Secondly, the EU can help steady the Afghan government’s negotiation approach by offering its good offices to ensure a smoother, more streamlined dialogue to implement the political compromise between President Ghani and Abdullah. Disputes between Ghani and opposition leaders have already hampered governance and they will almost certainly bleed over into the negotiating team’s internal deliberations during talks. The peace process cannot succeed without genuine inclusion of a broad range of political elites in both the talks and the tasks of governance while negotiations are ongoing. Moreover, the political wrangling among elites has reportedly hamstrung civil society efforts to engage with the peace talks: different political factions are now competing for authority over every aspect of the process, which could have the effect of impeding civil society participation. By ensuring that Ghani and Abdullah continue to communicate on and implement their power-sharing commitments, the EU can help mend relations that in turn will improve the negotiators’ effectiveness.

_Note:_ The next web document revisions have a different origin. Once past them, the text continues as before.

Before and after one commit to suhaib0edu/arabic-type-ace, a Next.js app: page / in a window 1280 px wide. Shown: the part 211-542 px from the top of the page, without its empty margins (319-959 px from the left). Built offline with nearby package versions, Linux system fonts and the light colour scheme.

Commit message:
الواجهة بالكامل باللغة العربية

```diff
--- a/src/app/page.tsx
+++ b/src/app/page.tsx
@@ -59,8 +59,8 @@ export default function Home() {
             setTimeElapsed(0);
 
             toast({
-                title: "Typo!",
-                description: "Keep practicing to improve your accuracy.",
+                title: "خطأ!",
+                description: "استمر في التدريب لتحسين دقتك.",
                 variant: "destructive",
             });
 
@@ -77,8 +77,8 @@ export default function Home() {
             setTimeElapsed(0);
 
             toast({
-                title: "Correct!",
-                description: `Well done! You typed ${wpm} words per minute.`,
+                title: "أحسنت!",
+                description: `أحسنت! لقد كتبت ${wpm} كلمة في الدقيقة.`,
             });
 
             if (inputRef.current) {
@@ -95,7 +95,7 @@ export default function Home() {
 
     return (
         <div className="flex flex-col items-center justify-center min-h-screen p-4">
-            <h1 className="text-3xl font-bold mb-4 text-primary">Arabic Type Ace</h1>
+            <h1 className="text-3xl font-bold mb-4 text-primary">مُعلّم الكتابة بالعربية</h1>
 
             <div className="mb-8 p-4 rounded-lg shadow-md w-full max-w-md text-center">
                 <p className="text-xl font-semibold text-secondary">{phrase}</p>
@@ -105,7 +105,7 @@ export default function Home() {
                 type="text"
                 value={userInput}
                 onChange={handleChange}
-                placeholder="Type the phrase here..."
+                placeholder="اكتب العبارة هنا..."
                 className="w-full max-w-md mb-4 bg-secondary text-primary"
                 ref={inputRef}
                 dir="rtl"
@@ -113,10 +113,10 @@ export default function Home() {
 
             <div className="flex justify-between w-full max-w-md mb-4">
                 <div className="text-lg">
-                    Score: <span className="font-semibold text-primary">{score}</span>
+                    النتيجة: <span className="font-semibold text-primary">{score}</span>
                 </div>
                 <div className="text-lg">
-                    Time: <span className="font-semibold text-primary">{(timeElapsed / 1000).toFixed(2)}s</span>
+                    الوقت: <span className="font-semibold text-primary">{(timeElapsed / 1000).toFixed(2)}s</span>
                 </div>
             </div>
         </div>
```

The EU should seek to ensure that member states deliver a unified message.

The EU should seek to ensure that member states deliver a unified message. As the EU stated in its May conclusions, it can use the prospect of financial assistance to and economic engagement with a future government to nudge negotiations forward. But that leverage is only as strong as member states’ unity. Since issuing those May conclusions, European governments have diverged in their reactions to prisoner exchanges, and uncertainty lingers about their views on a major planned donor conference in Geneva. Several European diplomats told Crisis Group that although public unity on Afghanistan policy has been maintained, member states’ own diplomatic engagements have softened or strayed from the common line.

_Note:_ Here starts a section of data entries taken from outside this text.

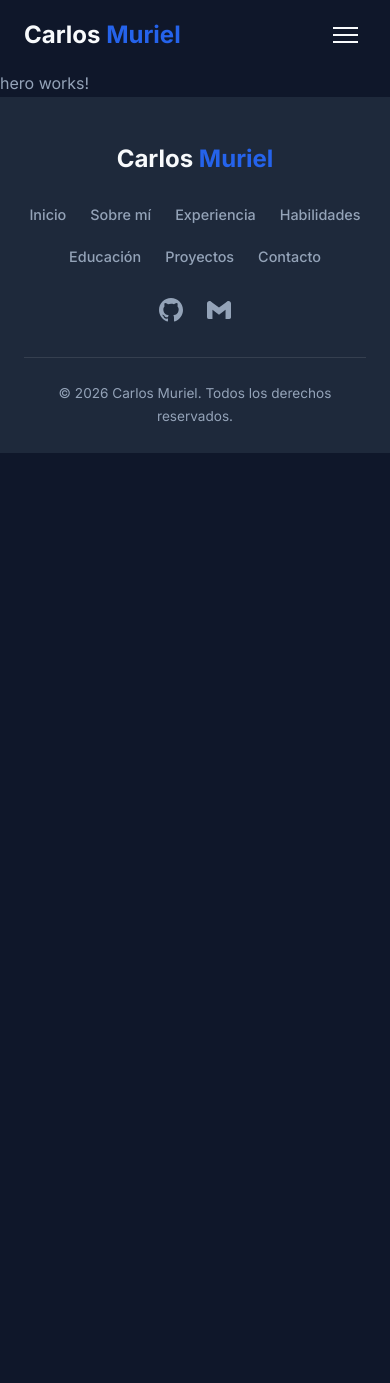
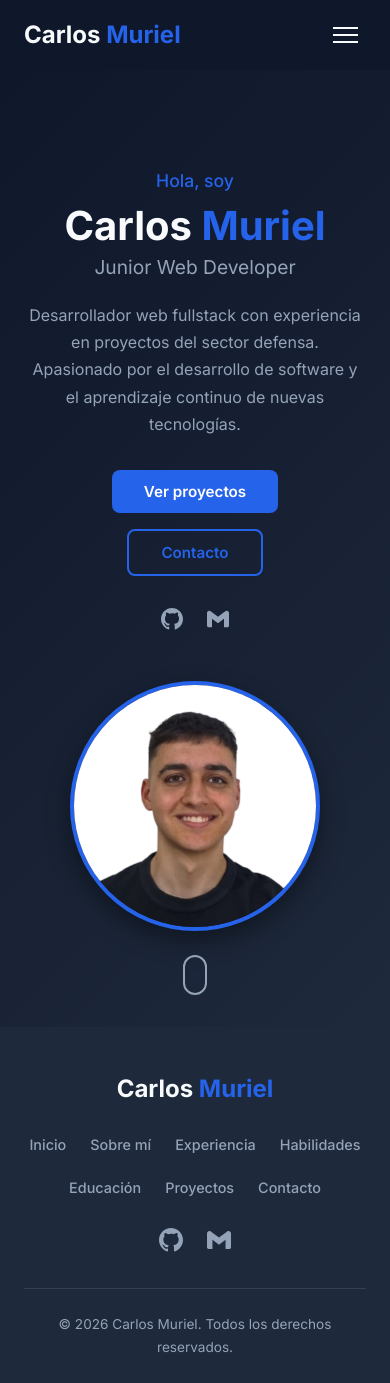
Before and after one commit to CarlosMurielCuevas/portfolio, an Angular app: page / in a window 390 px wide. Before the commit the page ends 844 px from the top, so only its background shows below. Built offline with nearby package versions, Linux system fonts and the light colour scheme.

Commit message:
feat: sección hero con foto de perfil y estilos responsive

```diff
--- a/src/app/features/hero/hero.html
+++ b/src/app/features/hero/hero.html
@@ -1 +1,44 @@
-<p>hero works!</p>
+<section class="hero">
+  <div class="contenedor hero__contenedor">
+
+    <div class="hero__texto">
+      <p class="hero__saludo">Hola, soy</p>
+      <h1 class="hero__nombre">Carlos <span>Muriel</span></h1>
+      <h2 class="hero__titulo">Junior Web Developer</h2>
+      <p class="hero__descripcion">
+        Desarrollador web fullstack con experiencia en proyectos del sector defensa.
+        Apasionado por el desarrollo de software y el aprendizaje continuo de nuevas tecnologías.
+      </p>
+
+      <div class="hero__botones">
+        <a routerLink="/proyectos" class="btn btn--primario">Ver proyectos</a>
+        <a routerLink="/contacto" class="btn btn--secundario">Contacto</a>
+      </div>
+
+      <div class="hero__redes">
+        <a href="https://github.com/CarlosMurielCuevas" target="_blank" rel="noopener noreferrer">
+          <svg xmlns="http://www.w3.org/2000/svg" width="22" height="22" viewBox="0 0 24 24" fill="currentColor">
+            <path d="M12 0C5.374 0 0 5.373 0 12c0 5.302 3.438 9.8 8.207 11.387.599.111.793-.261.793-.577v-2.234c-3.338.726-4.033-1.416-4.033-1.416-.546-1.387-1.333-1.756-1.333-1.756-1.089-.745.083-.729.083-.729 1.205.084 1.839 1.237 1.839 1.237 1.07 1.834 2.807 1.304 3.492.997.107-.775.418-1.305.762-1.604-2.665-.305-5.467-1.334-5.467-5.931 0-1.311.469-2.381 1.236-3.221-.124-.303-.535-1.524.117-3.176 0 0 1.008-.322 3.301 1.23A11.509 11.509 0 0 1 12 5.803c1.02.005 2.047.138 3.006.404 2.291-1.552 3.297-1.23 3.297-1.23.653 1.653.242 2.874.118 3.176.77.84 1.235 1.911 1.235 3.221 0 4.609-2.807 5.624-5.479 5.921.43.372.823 1.102.823 2.222v3.293c0 .319.192.694.801.576C20.566 21.797 24 17.3 24 12c0-6.627-5.373-12-12-12z"/>
+          </svg>
+        </a>
+        <a href="mailto:carlosmurielcuevas@gmail.com">
+          <svg xmlns="http://www.w3.org/2000/svg" width="22" height="22" viewBox="0 0 24 24" fill="currentColor">
+            <path d="M24 5.457v13.909c0 .904-.732 1.636-1.636 1.636h-3.819V11.73L12 16.64l-6.545-4.91v9.273H1.636A1.636 1.636 0 0 1 0 19.366V5.457c0-2.023 2.309-3.178 3.927-1.964L5.455 4.64 12 9.548l6.545-4.91 1.528-1.145C21.69 2.28 24 3.434 24 5.457z"/>
+          </svg>
+        </a>
+      </div>
+    </div>
+
+    <div class="hero__imagen">
+      <div class="hero__imagen-wrapper">
+        <img src="assets/foto-perfil.png" alt="Carlos Muriel" />
+      </div>
+    </div>
+
+  </div>
+
+  <div class="hero__scroll">
+    <span></span>
+  </div>
+
+</section>
--- a/src/app/features/hero/hero.scss
+++ b/src/app/features/hero/hero.scss
@@ -0,0 +1,195 @@
+@use '../../../styles/variables' as *;
+@use '../../../styles/mixins' as *;
+
+.hero {
+  min-height: 100vh;
+  display: flex;
+  flex-direction: column;
+  justify-content: center;
+  position: relative;
+  background: linear-gradient(135deg, $color-fondo 0%, $color-fondo-secundario 100%);
+
+  &__contenedor {
+    display: grid;
+    grid-template-columns: 1fr 1fr;
+    align-items: center;
+    gap: 4rem;
+    padding: 6rem 1.5rem;
+
+    @include tablet-down {
+      grid-template-columns: 1fr;
+      text-align: center;
+      gap: 3rem;
+    }
+  }
+
+  &__saludo {
+    font-size: 1.1rem;
+    color: $color-primario;
+    font-weight: 500;
+    margin-bottom: 0.5rem;
+  }
+
+  &__nombre {
+    font-size: 3.5rem;
+    color: $color-texto;
+    margin-bottom: 0.5rem;
+    line-height: 1.1;
+
+    span {
+      color: $color-primario;
+    }
+
+    @include mobile {
+      font-size: 2.5rem;
+    }
+  }
+
+  &__titulo {
+    font-size: 1.5rem;
+    color: $color-texto-secundario;
+    font-weight: 400;
+    margin-bottom: 1.5rem;
+
+    @include mobile {
+      font-size: 1.2rem;
+    }
+  }
+
+  &__descripcion {
+    font-size: 1rem;
+    color: $color-texto-secundario;
+    max-width: 500px;
+    margin-bottom: 2rem;
+
+    @include tablet-down {
+      margin: 0 auto 2rem;
+    }
+  }
+
+  &__botones {
+    display: flex;
+    gap: 1rem;
+    margin-bottom: 2rem;
+
+    @include tablet-down {
+      justify-content: center;
+    }
+
+    @include mobile {
+      flex-direction: column;
+      align-items: center;
+    }
+  }
+
+  &__redes {
+    display: flex;
+    gap: 1.5rem;
+
+    @include tablet-down {
+      justify-content: center;
+    }
+
+    a {
+      color: $color-texto-secundario;
+      transition: $transicion;
+
+      &:hover {
+        color: $color-primario;
+        transform: translateY(-3px);
+      }
+    }
+  }
+
+  &__imagen {
+    display: flex;
+    justify-content: center;
+    align-items: center;
+
+    &-wrapper {
+      width: 350px;
+      height: 350px;
+      border-radius: 50%;
+      border: 4px solid $color-primario;
+      overflow: hidden;
+      box-shadow: $sombra-lg;
+
+      @include mobile {
+        width: 250px;
+        height: 250px;
+      }
+
+      img {
+        width: 100%;
+        height: 100%;
+        object-fit: cover;
+      }
+    }
+  }
+
+  &__scroll {
+    position: absolute;
+    bottom: 2rem;
+    left: 50%;
+    transform: translateX(-50%);
+
+    span {
+      display: block;
+      width: 24px;
+      height: 40px;
+      border: 2px solid $color-texto-secundario;
+      border-radius: 12px;
+      position: relative;
+
+      &::after {
+        content: '';
+        position: absolute;
+        top: 6px;
+        left: 50%;
+        transform: translateX(-50%);
+        width: 4px;
+        height: 8px;
+        background-color: $color-primario;
+        border-radius: 2px;
+        animation: scroll 1.5s infinite;
+      }
+    }
+  }
+}
+
+.btn {
+  display: inline-block;
+  padding: 0.8rem 2rem;
+  border-radius: $border-radius;
+  font-weight: 600;
+  font-size: 0.95rem;
+  transition: $transicion;
+  cursor: pointer;
+
+  &--primario {
+    background-color: $color-primario;
+    color: $color-blanco;
+
+    &:hover {
+      background-color: $color-secundario;
+      transform: translateY(-2px);
+      box-shadow: $sombra;
+    }
+  }
+
+  &--secundario {
+    border: 2px solid $color-primario;
+    color: $color-primario;
+
+    &:hover {
+      background-color: $color-primario;
+      color: $color-blanco;
+      transform: translateY(-2px);
+    }
+  }
+}
+
+@keyframes scroll {
+  0% { transform: translateX(-50%) translateY(0); opacity: 1; }
+  100% { transform: translateX(-50%) translateY(10px); opacity: 0; }
+}
```
Also changed, not shown: src/app/features/hero/hero.ts (+5 -5 lines), public/assets/foto-perfil.png (added).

The EU’s influence over the Afghan peace process, and any outcome that may result, depends in large part on whether Afghan parties – including the Taliban – perceive it as a fair interlocutor. Almost any successful settlement will include the Taliban’s re-entry into Afghanistan’s political system. The EU’s current conditions, in particular its explicit rejection of the Taliban’s concept of an Islamic Emirate and its several public disapprovals of Taliban actions, without similar recognition of the Afghan government’s stalling ahead of talks, have been characterised by the Taliban as interference in Afghanistan’s sovereignty. As talks proceed, the EU and European leaders should make extra effort to appear to be more open to a greater Taliban role.

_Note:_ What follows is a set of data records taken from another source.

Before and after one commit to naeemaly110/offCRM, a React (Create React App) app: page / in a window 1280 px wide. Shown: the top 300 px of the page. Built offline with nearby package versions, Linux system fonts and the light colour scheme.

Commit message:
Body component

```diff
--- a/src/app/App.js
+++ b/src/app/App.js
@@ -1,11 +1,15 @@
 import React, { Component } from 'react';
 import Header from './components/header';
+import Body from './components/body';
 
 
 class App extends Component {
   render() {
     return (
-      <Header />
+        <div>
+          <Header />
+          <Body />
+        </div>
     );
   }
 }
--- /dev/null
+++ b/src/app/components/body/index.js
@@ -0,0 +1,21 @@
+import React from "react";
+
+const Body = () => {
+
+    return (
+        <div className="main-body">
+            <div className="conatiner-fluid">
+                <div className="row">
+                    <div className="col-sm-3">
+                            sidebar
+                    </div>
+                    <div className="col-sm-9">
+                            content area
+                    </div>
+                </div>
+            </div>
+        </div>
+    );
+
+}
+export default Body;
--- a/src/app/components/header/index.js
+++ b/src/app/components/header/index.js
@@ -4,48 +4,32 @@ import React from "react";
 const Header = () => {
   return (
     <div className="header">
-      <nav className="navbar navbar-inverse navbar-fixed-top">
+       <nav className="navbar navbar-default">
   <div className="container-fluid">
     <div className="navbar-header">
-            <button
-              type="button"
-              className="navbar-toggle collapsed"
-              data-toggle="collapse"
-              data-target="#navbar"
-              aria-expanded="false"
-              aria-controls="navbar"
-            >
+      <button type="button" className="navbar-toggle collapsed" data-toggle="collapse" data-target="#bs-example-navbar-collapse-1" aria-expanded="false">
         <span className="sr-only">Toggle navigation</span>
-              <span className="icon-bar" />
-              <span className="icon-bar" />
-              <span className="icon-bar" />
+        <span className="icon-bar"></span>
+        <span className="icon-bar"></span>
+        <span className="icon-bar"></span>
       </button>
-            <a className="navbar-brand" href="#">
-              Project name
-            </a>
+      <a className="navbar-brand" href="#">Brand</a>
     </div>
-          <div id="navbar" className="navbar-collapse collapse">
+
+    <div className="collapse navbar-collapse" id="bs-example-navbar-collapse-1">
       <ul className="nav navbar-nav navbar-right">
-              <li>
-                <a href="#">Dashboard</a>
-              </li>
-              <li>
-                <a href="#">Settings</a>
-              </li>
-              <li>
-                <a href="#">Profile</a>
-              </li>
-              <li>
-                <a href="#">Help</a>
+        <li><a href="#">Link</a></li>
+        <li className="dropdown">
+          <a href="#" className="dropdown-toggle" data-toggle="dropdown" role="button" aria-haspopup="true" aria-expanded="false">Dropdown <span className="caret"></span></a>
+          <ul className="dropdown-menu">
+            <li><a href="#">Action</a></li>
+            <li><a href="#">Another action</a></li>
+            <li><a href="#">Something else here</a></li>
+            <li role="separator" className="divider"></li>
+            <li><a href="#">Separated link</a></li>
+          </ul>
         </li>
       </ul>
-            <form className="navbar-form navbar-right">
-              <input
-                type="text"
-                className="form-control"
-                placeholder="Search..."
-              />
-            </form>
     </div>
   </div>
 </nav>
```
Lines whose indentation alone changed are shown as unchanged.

Most importantly, the EU and member states should commit to continue aid and development support to the Afghan government. They should do so before the end of 2020, in spite of the uncertainties surrounding the peace process and U.S. Afghanistan policy. They could qualify such reassurances and align them with EU principles by making clear that aid would be subject to re-evaluation in the event of changes to the government as part of a settlement, as the EU did in its May Council conclusions. This pledge would be the greatest possible show of support for the Afghan government as it negotiates an end to the war, and it would demonstrate to the Taliban that Afghanistan’s international partners remain invested in the post-2004 constitutional order and the gains it has won. It would be another incentive for both sides to reach an agreement.